(Detected change data)
· · ·

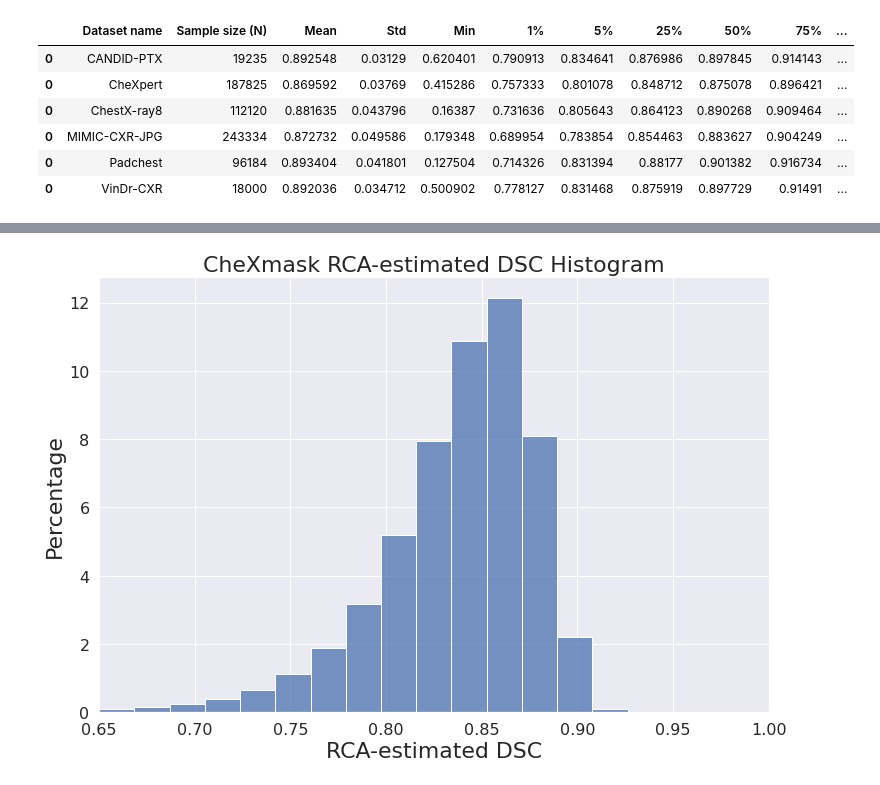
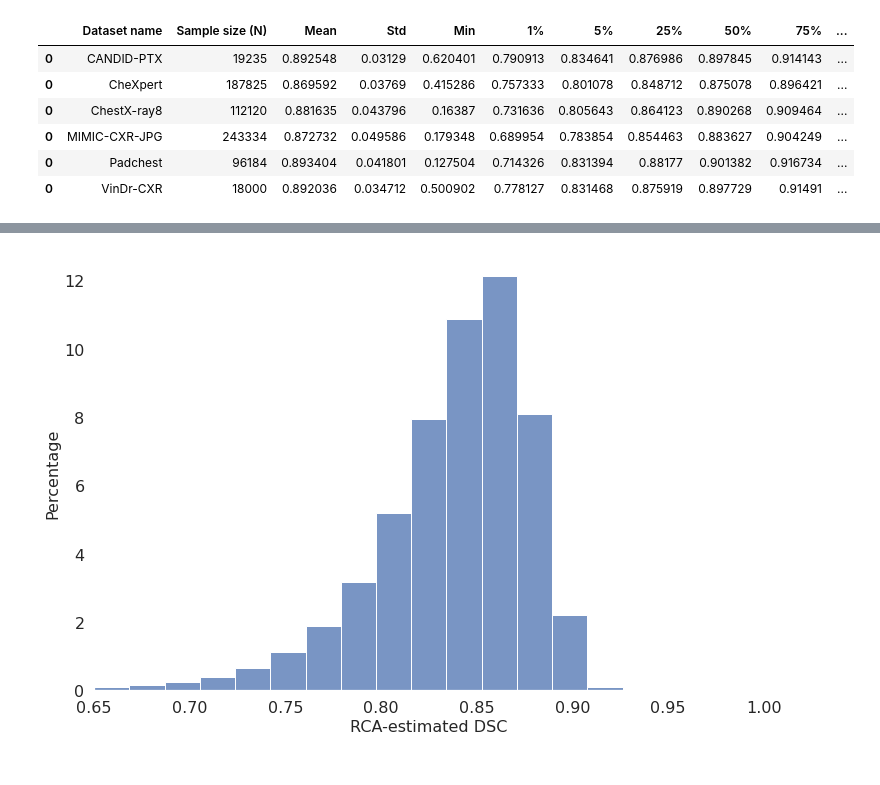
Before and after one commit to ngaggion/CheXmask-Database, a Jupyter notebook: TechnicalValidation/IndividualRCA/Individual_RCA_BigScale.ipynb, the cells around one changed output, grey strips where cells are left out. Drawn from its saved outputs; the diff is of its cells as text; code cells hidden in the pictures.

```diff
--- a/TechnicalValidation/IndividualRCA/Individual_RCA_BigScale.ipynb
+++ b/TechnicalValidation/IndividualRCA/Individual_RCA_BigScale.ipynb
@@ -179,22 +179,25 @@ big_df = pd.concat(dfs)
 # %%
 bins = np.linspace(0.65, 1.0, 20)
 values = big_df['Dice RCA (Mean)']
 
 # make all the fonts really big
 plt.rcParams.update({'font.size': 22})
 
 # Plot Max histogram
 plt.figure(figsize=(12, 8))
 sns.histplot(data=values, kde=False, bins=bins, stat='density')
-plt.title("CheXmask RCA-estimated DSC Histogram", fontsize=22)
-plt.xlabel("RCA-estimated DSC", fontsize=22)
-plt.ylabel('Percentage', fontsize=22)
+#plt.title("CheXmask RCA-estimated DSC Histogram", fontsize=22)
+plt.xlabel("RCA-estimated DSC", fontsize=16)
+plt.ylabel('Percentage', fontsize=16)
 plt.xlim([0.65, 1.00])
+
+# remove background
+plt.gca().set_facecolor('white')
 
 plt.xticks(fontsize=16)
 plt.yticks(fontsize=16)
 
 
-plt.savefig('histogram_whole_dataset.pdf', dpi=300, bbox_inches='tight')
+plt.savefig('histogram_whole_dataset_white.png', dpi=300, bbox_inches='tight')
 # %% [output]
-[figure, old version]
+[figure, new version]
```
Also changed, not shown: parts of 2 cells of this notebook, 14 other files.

· · ·

**REQUIRED WORK:** In the copy you write, the data above must appear exactly, with no pictures.

**TASK RESPONSE:**
Before and after one commit to ngaggion/CheXmask-Database, a Jupyter notebook: TechnicalValidation/IndividualRCA/Individual_RCA_BigScale.ipynb, the cells around one changed output, grey strips where cells are left out. Drawn from its saved outputs; the diff is of its cells as text; code cells hidden in the pictures.

```diff
--- a/TechnicalValidation/IndividualRCA/Individual_RCA_BigScale.ipynb
+++ b/TechnicalValidation/IndividualRCA/Individual_RCA_BigScale.ipynb
@@ -179,22 +179,25 @@ big_df = pd.concat(dfs)
 # %%
 bins = np.linspace(0.65, 1.0, 20)
 values = big_df['Dice RCA (Mean)']
 
 # make all the fonts really big
 plt.rcParams.update({'font.size': 22})
 
 # Plot Max histogram
 plt.figure(figsize=(12, 8))
 sns.histplot(data=values, kde=False, bins=bins, stat='density')
-plt.title("CheXmask RCA-estimated DSC Histogram", fontsize=22)
-plt.xlabel("RCA-estimated DSC", fontsize=22)
-plt.ylabel('Percentage', fontsize=22)
+#plt.title("CheXmask RCA-estimated DSC Histogram", fontsize=22)
+plt.xlabel("RCA-estimated DSC", fontsize=16)
+plt.ylabel('Percentage', fontsize=16)
 plt.xlim([0.65, 1.00])
+
+# remove background
+plt.gca().set_facecolor('white')
 
 plt.xticks(fontsize=16)
 plt.yticks(fontsize=16)
 
 
-plt.savefig('histogram_whole_dataset.pdf', dpi=300, bbox_inches='tight')
+plt.savefig('histogram_whole_dataset_white.png', dpi=300, bbox_inches='tight')
 # %% [output]
-[figure, old version]
+[figure, new version]
```
Also changed, not shown: parts of 2 cells of this notebook, 14 other files.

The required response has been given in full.